- Good, Jonathon Andrew
- Electronic Theses & Dissertations
The underrepresentation of women in computer science has been a concern of educators for multiple decades. The low representation of women in the computer science is a pattern from K-12 schools through the university level and profession. One of the purposes of the introduction of the Advanced Placement Computer Science Principles (APCS-P) course in 2016 was to help broaden participation in computer science at the high school level. The design of APCS-P allowed teachers to present computer...
Show moreThe underrepresentation of women in computer science has been a concern of educators for multiple decades. The low representation of women in the computer science is a pattern from K-12 schools through the university level and profession. One of the purposes of the introduction of the Advanced Placement Computer Science Principles (APCS-P) course in 2016 was to help broaden participation in computer science at the high school level. The design of APCS-P allowed teachers to present computer science from a broad perspective, allowing students to pursue problems of personal significance, and allowing for computing projects to take a variety of forms. The nationwide enrollment statistics for Advanced Placement Computer Science Principles in 2017 had a higher proportion of female students (30.7%) than Advanced Placement Computer Science A (23.6%) courses. However, it is unknown to what degree enrollment in these courses was related to students’ plans to enroll in future computer science courses. This correlational study examined how students’ enrollment in Advanced Placement Computer Science courses, along with student gender, predicted students’ sense of computing self-efficacy, belongingness, and expected persistence in computer science. A nationwide sample of 263 students from 10 APCS-P and 10 APCS-A courses participated in the study. Students completed pre and post surveys at the beginning and end of their Fall 2017 semester regarding their computing self-efficacy, belongingness, and plans to continue in computer science studies. Using hierarchical linear modeling analysis due to the nested nature of the data within class sections, the researcher found that the APCS course type was not predictive of self-efficacy, belongingness, or expectations to persist in computer science. The results suggested that female students’ self-efficacy declined over the course of the study. However, gender was not predictive of belongingness or expectations to persist in computer science. Students were found to have entered into both courses with high a sense of self-efficacy, belongingness, and expectation to persist in computer science.The results from this suggests that students enrolled in both Advanced Placement Computer Science courses are already likely to pursue computer science. I also found that the type of APCS course in which students enroll does not relate to students’ interest in computer science. This suggests that educators should look beyond AP courses as a method of exposing students to computer science, possibly through efforts such as computational thinking and cross-curricular uses of computer science concepts and practices.
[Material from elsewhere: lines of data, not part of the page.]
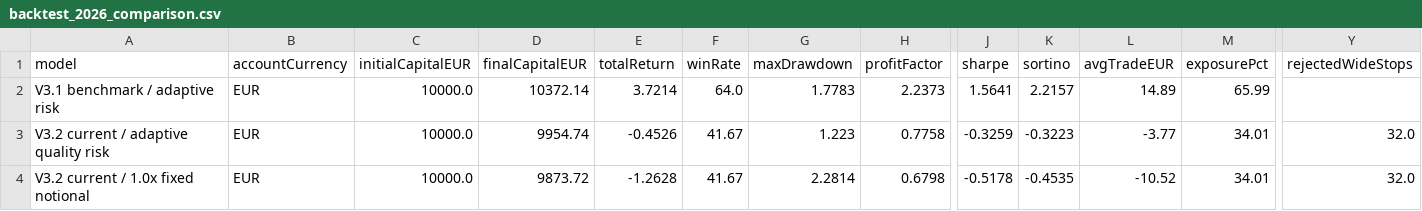
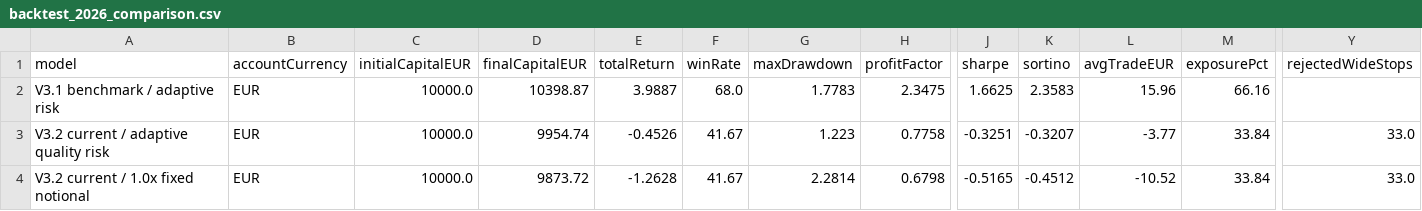
Before and after one commit to OscarTroncoso/Swing-trading---ML, a CSV file: reports/backtest_2026_comparison.csv, drawn as a sheet; only a part is shown, gaps mark what is left out; the diff names each change by its address in the sheet, - before the commit and + after, or states it on an @@ line.

```diff
--- a/reports/backtest_2026_comparison.csv
+++ b/reports/backtest_2026_comparison.csv
-D2 (finalCapitalEUR): 10372.14
+D2 (finalCapitalEUR): 10398.87
-E2 (totalReturn): 3.7214
+E2 (totalReturn): 3.9887
-F2 (winRate): 64.0
+F2 (winRate): 68.0
-H2 (profitFactor): 2.2373
+H2 (profitFactor): 2.3475
-J2 (sharpe): 1.5641
+J2 (sharpe): 1.6625
-K2 (sortino): 2.2157
+K2 (sortino): 2.3583
-L2 (avgTradeEUR): 14.89
+L2 (avgTradeEUR): 15.96
-M2 (exposurePct): 65.99
+M2 (exposurePct): 66.16
-J3 (sharpe): -0.3259
+J3 (sharpe): -0.3251
-K3 (sortino): -0.3223
+K3 (sortino): -0.3207
-M3:M4 (exposurePct): 34.01
+M3:M4 (exposurePct): 33.84
-Y3:Y4 (rejectedWideStops): 32.0
+Y3:Y4 (rejectedWideStops): 33.0
-J4 (sharpe): -0.5178
+J4 (sharpe): -0.5165
-K4 (sortino): -0.4535
+K4 (sortino): -0.4512
```
Also changed, not shown: data.equity.csv, data/eurusd_daily.csv, 2 other files.
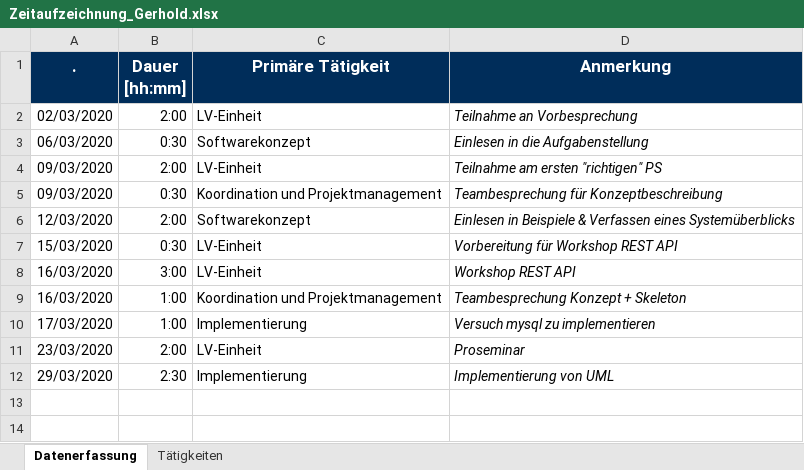
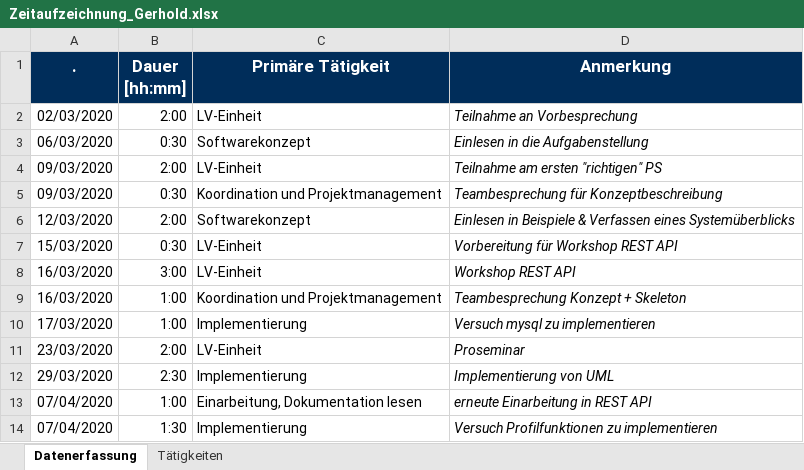
Before and after one commit to calvingehrer/Timeflip, an Excel workbook: Documentation/Time Management/Zeitaufzeichnung_Gerhold.xlsx, sheet Datenerfassung, drawn as a sheet; values as stored, in another font and other column widths than the file's, no borders; the diff names each change by its address in the sheet, - before the commit and + after, or states it on an @@ line.

Commit message:
updated Time Management

```diff
--- a/Documentation/Time Management/Zeitaufzeichnung_Gerhold.xlsx (sheet Datenerfassung)
+++ b/Documentation/Time Management/Zeitaufzeichnung_Gerhold.xlsx (sheet Datenerfassung)
+row 13: 07/04/2020 | 1:00 | Einarbeitung, Dokumentation lesen | erneute Einarbeitung in REST API
+row 14: 07/04/2020 | 1:30 | Implementierung | Versuch Profilfunktionen zu implementieren
```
Educators and administrators should also continue to examine whether there are structural biases in how students are directed to computer science courses. As for the drop in self-efficacy related to gender, this in alignment with previous research suggesting that educators should carefully scaffold students’ initial experiences in the course to not negatively influence their self-efficacy. Further research should examine how specific pedagogical practices could influence students’ persistence, as the designation and curriculum of APCS-A or APCS-P alone may not capture the myriad of ways in which teachers may be addressing gender inequity in their classrooms. Research can also examine how student interest in computer science is affected at an earlier age, as the APCS courses may be reaching students after they have already formed their opinions about computer science as a field.